Valvona and Crolla now sources most of its own products direct from suppliers, but even some of these companies are keen to get a foothold in the supermarket supply chain, with the consequent changes to cultivation that may entail.
The increasing domination of the supermarkets across Europe, as well as tighter EU legislation on production methods, has accelerated the trend towards standardised foodstuffs.
These days, shelves groan with mass-produced olive oil, grown in Spain and bottled in Italy, imported peppers packaged in Spain, and endless varieties of grains and pastas. But, according to Antonio Carluccio, chef, broadcaster and proprietor of The Neal Street Restaurant in London, such "delicacies" are often watered-down versions of their former selves.
"My battle is to protect the heritage of good Italian food but I'm worried that people will lose their sense of taste and smell because the big companies make so much rubbish," he said. "Small lentils need more care to produce and are more expensive, but they are fantastic.

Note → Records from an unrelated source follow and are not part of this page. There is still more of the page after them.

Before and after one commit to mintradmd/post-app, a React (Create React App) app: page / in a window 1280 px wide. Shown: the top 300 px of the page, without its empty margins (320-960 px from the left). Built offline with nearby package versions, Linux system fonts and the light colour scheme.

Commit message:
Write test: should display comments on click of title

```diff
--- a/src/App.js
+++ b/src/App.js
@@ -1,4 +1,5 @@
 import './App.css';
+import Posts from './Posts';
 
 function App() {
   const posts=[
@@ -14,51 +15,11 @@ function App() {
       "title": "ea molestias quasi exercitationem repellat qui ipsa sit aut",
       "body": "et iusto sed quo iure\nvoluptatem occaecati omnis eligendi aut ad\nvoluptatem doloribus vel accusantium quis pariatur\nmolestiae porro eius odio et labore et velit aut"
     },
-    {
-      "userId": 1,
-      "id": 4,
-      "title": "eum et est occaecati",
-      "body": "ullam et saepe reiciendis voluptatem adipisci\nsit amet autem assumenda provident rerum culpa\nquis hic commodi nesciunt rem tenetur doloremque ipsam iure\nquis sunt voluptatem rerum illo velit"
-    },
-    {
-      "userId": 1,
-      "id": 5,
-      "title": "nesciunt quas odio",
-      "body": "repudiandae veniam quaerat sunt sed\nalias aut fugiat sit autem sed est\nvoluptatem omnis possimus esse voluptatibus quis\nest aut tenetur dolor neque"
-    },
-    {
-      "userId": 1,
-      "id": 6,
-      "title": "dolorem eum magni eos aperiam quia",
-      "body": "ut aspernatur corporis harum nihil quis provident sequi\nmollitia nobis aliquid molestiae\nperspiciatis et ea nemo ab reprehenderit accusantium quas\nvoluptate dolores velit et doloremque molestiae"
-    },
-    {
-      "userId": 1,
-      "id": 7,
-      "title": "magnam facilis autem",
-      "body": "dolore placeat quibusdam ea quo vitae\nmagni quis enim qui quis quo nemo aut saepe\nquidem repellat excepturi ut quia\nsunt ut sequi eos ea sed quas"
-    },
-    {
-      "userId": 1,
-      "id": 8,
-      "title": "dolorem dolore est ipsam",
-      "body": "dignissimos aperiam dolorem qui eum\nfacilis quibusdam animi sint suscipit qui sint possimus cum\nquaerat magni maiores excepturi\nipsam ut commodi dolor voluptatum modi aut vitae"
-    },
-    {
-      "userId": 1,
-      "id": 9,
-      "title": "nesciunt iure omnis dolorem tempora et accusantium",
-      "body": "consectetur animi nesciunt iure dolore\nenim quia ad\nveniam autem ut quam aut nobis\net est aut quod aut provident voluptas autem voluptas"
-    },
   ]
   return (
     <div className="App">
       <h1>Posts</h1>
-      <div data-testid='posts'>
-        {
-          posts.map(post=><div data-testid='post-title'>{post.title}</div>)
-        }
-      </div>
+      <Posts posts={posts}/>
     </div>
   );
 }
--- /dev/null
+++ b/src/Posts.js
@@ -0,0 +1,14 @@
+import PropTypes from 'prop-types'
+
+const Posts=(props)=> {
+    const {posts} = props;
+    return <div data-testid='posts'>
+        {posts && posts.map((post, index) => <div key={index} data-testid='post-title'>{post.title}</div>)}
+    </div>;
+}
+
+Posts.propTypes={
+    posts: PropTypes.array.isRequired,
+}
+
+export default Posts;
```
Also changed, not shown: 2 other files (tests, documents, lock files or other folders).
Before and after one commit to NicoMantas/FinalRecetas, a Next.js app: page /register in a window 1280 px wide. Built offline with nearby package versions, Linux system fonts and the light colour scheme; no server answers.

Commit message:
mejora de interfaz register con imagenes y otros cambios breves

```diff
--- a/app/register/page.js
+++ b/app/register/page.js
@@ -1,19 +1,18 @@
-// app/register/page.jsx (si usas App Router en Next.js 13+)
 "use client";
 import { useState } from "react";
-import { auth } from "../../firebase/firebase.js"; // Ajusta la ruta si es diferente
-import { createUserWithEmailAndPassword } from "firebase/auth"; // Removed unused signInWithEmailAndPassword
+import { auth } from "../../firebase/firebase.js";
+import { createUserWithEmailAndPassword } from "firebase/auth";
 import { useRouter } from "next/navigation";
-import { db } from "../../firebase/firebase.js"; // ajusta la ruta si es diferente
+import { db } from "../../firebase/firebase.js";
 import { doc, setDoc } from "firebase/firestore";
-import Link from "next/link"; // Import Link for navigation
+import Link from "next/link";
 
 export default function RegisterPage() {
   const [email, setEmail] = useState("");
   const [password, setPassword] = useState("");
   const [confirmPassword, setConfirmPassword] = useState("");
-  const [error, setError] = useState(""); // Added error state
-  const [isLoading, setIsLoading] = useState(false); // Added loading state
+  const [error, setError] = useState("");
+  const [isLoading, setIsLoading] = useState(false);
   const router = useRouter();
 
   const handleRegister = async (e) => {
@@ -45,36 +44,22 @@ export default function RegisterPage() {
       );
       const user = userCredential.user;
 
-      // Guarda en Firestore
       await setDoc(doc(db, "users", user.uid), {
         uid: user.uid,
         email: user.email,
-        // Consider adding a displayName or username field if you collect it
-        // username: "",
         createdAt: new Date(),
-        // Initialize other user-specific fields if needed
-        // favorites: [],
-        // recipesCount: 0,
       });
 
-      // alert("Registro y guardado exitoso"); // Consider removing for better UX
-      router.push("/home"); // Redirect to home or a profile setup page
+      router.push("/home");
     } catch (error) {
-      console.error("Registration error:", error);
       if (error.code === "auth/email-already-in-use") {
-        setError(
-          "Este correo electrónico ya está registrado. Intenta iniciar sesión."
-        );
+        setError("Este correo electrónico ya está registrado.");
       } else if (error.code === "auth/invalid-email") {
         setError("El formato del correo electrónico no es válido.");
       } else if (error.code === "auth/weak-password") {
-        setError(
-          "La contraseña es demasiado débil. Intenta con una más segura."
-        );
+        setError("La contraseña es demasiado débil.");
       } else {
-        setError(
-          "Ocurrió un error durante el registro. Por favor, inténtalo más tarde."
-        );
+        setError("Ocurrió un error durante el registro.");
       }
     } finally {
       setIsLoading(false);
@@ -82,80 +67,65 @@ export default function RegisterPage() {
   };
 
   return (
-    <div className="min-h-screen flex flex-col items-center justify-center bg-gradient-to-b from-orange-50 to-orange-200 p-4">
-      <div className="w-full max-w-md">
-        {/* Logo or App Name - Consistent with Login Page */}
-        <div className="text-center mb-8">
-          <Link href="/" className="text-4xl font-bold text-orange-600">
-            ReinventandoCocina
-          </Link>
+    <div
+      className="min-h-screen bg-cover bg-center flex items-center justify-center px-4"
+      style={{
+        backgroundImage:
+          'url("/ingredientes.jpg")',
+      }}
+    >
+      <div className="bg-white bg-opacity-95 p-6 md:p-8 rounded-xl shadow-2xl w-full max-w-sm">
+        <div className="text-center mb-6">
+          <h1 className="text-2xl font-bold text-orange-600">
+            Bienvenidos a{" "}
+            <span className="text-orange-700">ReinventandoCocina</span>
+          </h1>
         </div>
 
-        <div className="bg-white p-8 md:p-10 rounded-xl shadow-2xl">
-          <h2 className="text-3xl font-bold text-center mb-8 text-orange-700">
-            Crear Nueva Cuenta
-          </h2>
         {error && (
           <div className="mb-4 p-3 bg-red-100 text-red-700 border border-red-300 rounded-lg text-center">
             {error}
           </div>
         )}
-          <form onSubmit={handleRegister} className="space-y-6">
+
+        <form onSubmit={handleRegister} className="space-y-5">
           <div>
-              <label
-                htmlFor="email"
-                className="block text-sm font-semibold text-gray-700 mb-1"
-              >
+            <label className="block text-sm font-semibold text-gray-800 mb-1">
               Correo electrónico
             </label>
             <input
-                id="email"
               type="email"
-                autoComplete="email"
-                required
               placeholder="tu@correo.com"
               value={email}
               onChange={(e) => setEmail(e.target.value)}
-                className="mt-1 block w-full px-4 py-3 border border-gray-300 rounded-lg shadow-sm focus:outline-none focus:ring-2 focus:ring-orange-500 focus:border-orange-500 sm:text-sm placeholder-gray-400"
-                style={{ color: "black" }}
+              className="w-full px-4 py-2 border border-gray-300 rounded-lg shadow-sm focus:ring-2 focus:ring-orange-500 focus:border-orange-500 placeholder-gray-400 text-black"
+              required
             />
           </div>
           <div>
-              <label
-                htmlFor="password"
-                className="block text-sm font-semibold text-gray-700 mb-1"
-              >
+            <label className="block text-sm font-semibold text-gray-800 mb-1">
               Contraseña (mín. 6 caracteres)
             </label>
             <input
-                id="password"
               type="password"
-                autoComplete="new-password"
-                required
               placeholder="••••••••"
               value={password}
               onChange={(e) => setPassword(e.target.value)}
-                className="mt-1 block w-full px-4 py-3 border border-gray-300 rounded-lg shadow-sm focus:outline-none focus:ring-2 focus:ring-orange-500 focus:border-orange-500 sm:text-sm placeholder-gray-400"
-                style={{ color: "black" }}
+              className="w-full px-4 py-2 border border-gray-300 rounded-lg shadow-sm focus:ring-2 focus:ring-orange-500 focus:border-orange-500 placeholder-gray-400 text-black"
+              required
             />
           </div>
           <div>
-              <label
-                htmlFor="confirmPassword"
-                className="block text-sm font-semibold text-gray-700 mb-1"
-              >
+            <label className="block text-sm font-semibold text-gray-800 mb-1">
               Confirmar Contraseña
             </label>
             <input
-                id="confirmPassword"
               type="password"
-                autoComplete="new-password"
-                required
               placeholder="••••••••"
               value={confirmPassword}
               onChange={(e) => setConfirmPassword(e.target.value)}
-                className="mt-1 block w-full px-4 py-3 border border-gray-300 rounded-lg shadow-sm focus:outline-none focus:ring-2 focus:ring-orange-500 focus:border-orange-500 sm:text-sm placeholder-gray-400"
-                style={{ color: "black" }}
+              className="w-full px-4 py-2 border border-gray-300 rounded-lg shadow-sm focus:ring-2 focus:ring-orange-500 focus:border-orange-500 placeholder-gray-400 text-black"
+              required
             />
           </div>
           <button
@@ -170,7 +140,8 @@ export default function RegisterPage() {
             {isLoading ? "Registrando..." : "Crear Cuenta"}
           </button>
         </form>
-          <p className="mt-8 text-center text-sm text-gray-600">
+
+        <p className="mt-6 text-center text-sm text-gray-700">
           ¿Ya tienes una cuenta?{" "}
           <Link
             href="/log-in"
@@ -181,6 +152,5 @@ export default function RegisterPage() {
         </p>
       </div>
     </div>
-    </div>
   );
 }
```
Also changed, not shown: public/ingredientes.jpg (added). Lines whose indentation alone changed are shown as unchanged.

Saffron from Sardinia has incredible colour and flavour, whereas the stuff that comes from the Middle East tastes of nothing."
Although many Italians continue to visit specialist stores, Mr Carluccio says there is a growing tendency for them to shop "American-style" with trolley-loads full of mediocre produce. Britons, meanwhile, succumbed to the introduction of industrial farming methods in the 1950s and 1960s with barely a whimper.
Seed patenting laws in the 1980s saw hundreds of British varieties of fruit and vegetable vanish overnight and it is only recently that the benefits of organic farming have penetrated public consciousness.
"For a long time I don't think we valued diversity, unlike France where peasant farmers put up a stubborn defence of traditional artisan produce," says Hugh Fearnley-Whittingstall, the Independent on Sunday's restaurant critic.
"There are signs of a revival in Britain, with a growing number of people prepared to pay for premium produce and a resurgence in farmers' markets."
But agriculture is slow to respond to changing fashions, and the lamentations of campaigners such as Prue Leith on the scarcity of morello cherries and fresh walnuts may come too late. "If we lose the old recipes we lose the reason for growing the ingredients," says Ms Leith who, together with several colleagues, is setting up a national centre for the culinary arts.
"Cookery has become a hobby for the middle classes but, partly because it was taken off the school curriculum and partly because people have less time and buy pre-prepared meals, the old skills have been lost to much of the population."